Dear Child of Mine,
Exactly 5 years ago I conceived you and your sister. I remember it so clearly because I reread the journal entries from that time, describing every day in January. Given our journey to bring you into this world hadn’t happened through natural conception, we started assisted conception in the beginning of January and I decided to document our adventure. But this is a story to be told another time.
Our journey brought us both of you, one to raise on planet earth, and one to learn to live without here present in physical form. I’m still learning… every day.
I’m finding it hard to find the words to express my thoughts and feelings in regards to learning to live without you. It’s something I neither expected nor wanted to learn.
Some have said to me: “No one should have to learn this”.
Others believe: “You were meant to learn this”.
Still others reply: “That’s not even a ‘learning’”.
I have to?
I never wanted to.
I need to?
… live without you?
Truthfully, I don’t exactly live without you. You are on my mind, every day. Some days more and some days less. We speak about you. Your sister speaks about you often. She misses you, more so lately, as she really understands the concept of impermanence. She wants a sibling to play with. She doesn’t understand and asks me repeatedly why you couldn’t stay.
I often wonder what the psychological imprint of an identical twin, with whom she spent the first 9 months of her life side by side, leaves behind.
I wonder whether there is consciousness that still connects you from your side with us on our side. We still think of you so often, what about you?
I wonder what you would be like, whether you’d be as energetic as your sister, as verbal and argumentative… I don’t need any help imagining what you would look like given you are identical twin sisters but I wonder how you would be different from your sister.
Would you have the same blond locks, the irresistible giggle when we’d play tickle games? Would you be as bossy as your sister and if so, who would be the one telling the other what to do?
I’m sure your kisses and hugs would be as sweet as your sister’s. Your enjoyment and excitement would match hers.

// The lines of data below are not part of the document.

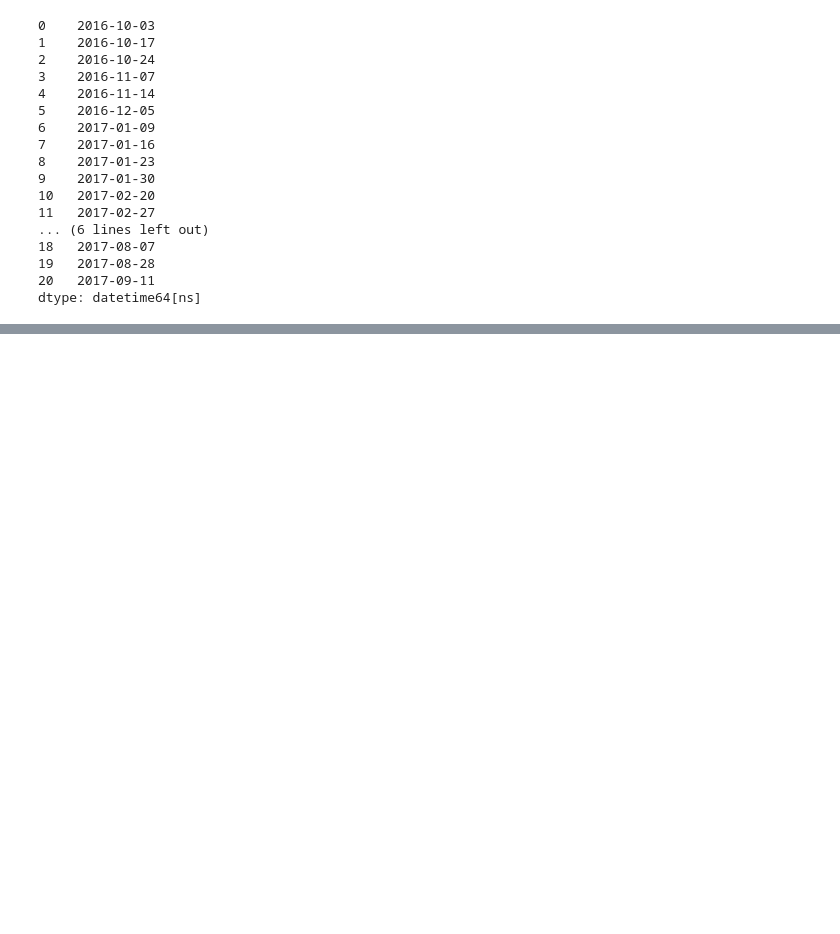
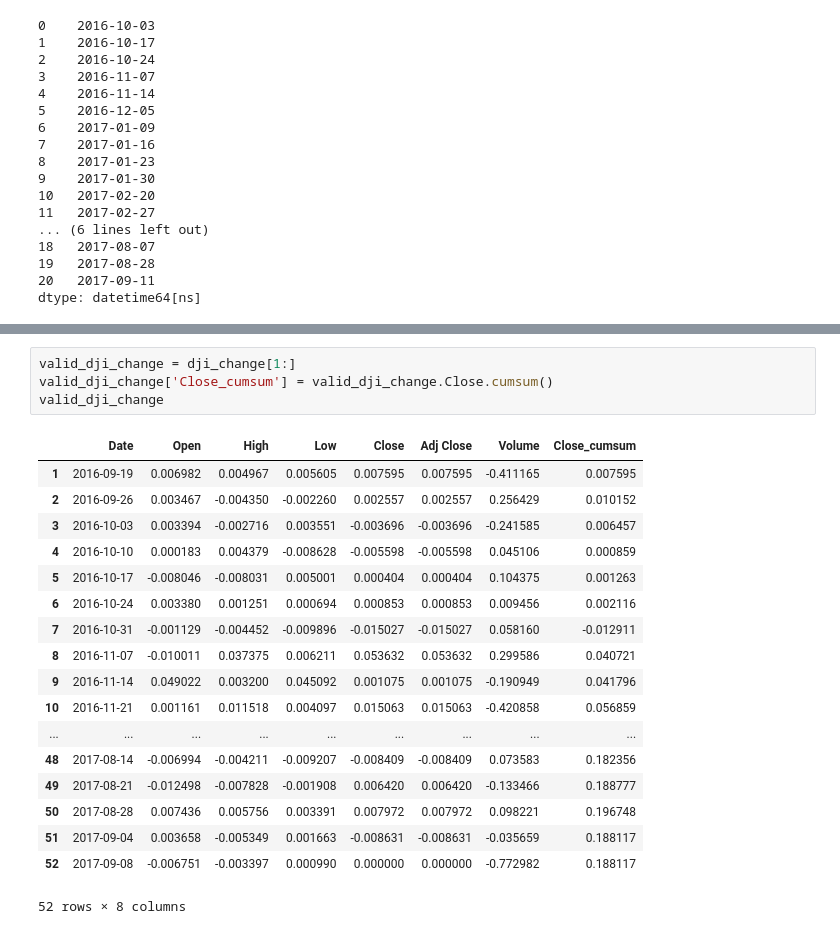
Before and after one commit to mihirk11/stock-trends, a Jupyter notebook: POC.ipynb, the cells around one changed output, grey strips where cells are left out. Drawn from its saved outputs; the diff is of its cells as text; blank space fills up the shorter version.

```diff
--- a/POC.ipynb
+++ b/POC.ipynb
@@ -125,0 +178,23 @@ dtype: datetime64[ns]
+# %%
+valid_dji_change = dji_change[1:]
+valid_dji_change['Close_cumsum'] = valid_dji_change.Close.cumsum()
+valid_dji_change
+# %% [output]
+|  | Date | Open | High | Low | Close | Adj Close | Volume | Close_cumsum |
+| 1 | 2016-09-19 | 0.006982 | 0.004967 | 0.005605 | 0.007595 | 0.007595 | -0.411165 | 0.007595 |
+| 2 | 2016-09-26 | 0.003467 | -0.004350 | -0.002260 | 0.002557 | 0.002557 | 0.256429 | 0.010152 |
+| 3 | 2016-10-03 | 0.003394 | -0.002716 | 0.003551 | -0.003696 | -0.003696 | -0.241585 | 0.006457 |
+| 4 | 2016-10-10 | 0.000183 | 0.004379 | -0.008628 | -0.005598 | -0.005598 | 0.045106 | 0.000859 |
+| 5 | 2016-10-17 | -0.008046 | -0.008031 | 0.005001 | 0.000404 | 0.000404 | 0.104375 | 0.001263 |
+| 6 | 2016-10-24 | 0.003380 | 0.001251 | 0.000694 | 0.000853 | 0.000853 | 0.009456 | 0.002116 |
+| 7 | 2016-10-31 | -0.001129 | -0.004452 | -0.009896 | -0.015027 | -0.015027 | 0.058160 | -0.012911 |
+| 8 | 2016-11-07 | -0.010011 | 0.037375 | 0.006211 | 0.053632 | 0.053632 | 0.299586 | 0.040721 |
+| 9 | 2016-11-14 | 0.049022 | 0.003200 | 0.045092 | 0.001075 | 0.001075 | -0.190949 | 0.041796 |
+| 10 | 2016-11-21 | 0.001161 | 0.011518 | 0.004097 | 0.015063 | 0.015063 | -0.420858 | 0.056859 |
+| ... | ... | ... | ... | ... | ... | ... | ... | ... |
+| 48 | 2017-08-14 | -0.006994 | -0.004211 | -0.009207 | -0.008409 | -0.008409 | 0.073583 | 0.182356 |
+| 49 | 2017-08-21 | -0.012498 | -0.007828 | -0.001908 | 0.006420 | 0.006420 | -0.133466 | 0.188777 |
+| 50 | 2017-08-28 | 0.007436 | 0.005756 | 0.003391 | 0.007972 | 0.007972 | 0.098221 | 0.196748 |
+| 51 | 2017-09-04 | 0.003658 | -0.005349 | 0.001663 | -0.008631 | -0.008631 | -0.035659 | 0.188117 |
+| 52 | 2017-09-08 | -0.006751 | -0.003397 | 0.000990 | 0.000000 | 0.000000 | -0.772982 | 0.188117 |
+52 rows × 8 columns
```
Also changed, not shown: parts of 4 cells of this notebook.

You would probably listen to stories side by side and sing along with Frozen’s theme song together. I don’t doubt you’d enjoy art class, theatre and play group as much as she does.
I’m learning to live without you. I like this statements as it implies a process, something that is happening. It does not proclaim an end or a beginning. I live, without you living by my side. It doesn’t mean I forget you. How could I. Why would I? There is no need to forget. In fact, it is healthier to remember with reverence.
Recently I read on a friend’s post, celebrating his son’s (who had passed as a toddler) 19th birthday: ‘Still learning to live without you’.
Still? There are different meanings to this word. Most likely in this context it means: ‘up to and including the present or the time mentioned; even now (or then) as formerly’.
I have accepted the loss.
Still, I miss you. I miss your unique giggle.
Still, I love you. I love the memory of you and your sister in my womb.
Still, you are part of me.
Still, I am your mother and you are mine. My child.
As Lexi Behrndt from Scribbles & Crumbs so aptly said: “No passage of time will ever change this.” (Quote as I remember it…)
I love you. Full stop.
¸.•´*¨`*•✿ ✿ ✿•*´¨*`•.¸
You also might like to read related articles by Nathalie:
¸.•´*¨`*•✿ ✿ ✿•*´¨*`•.¸
(Note: The English book ‘Grieving Parents: Surviving Loss as a Couple’ has been released in its German translation (‘Trauernde Eltern: Wie ein Paar den Verlust eines Kindes überlebt’). This book has been writing in honour and memory of both of my daughters.)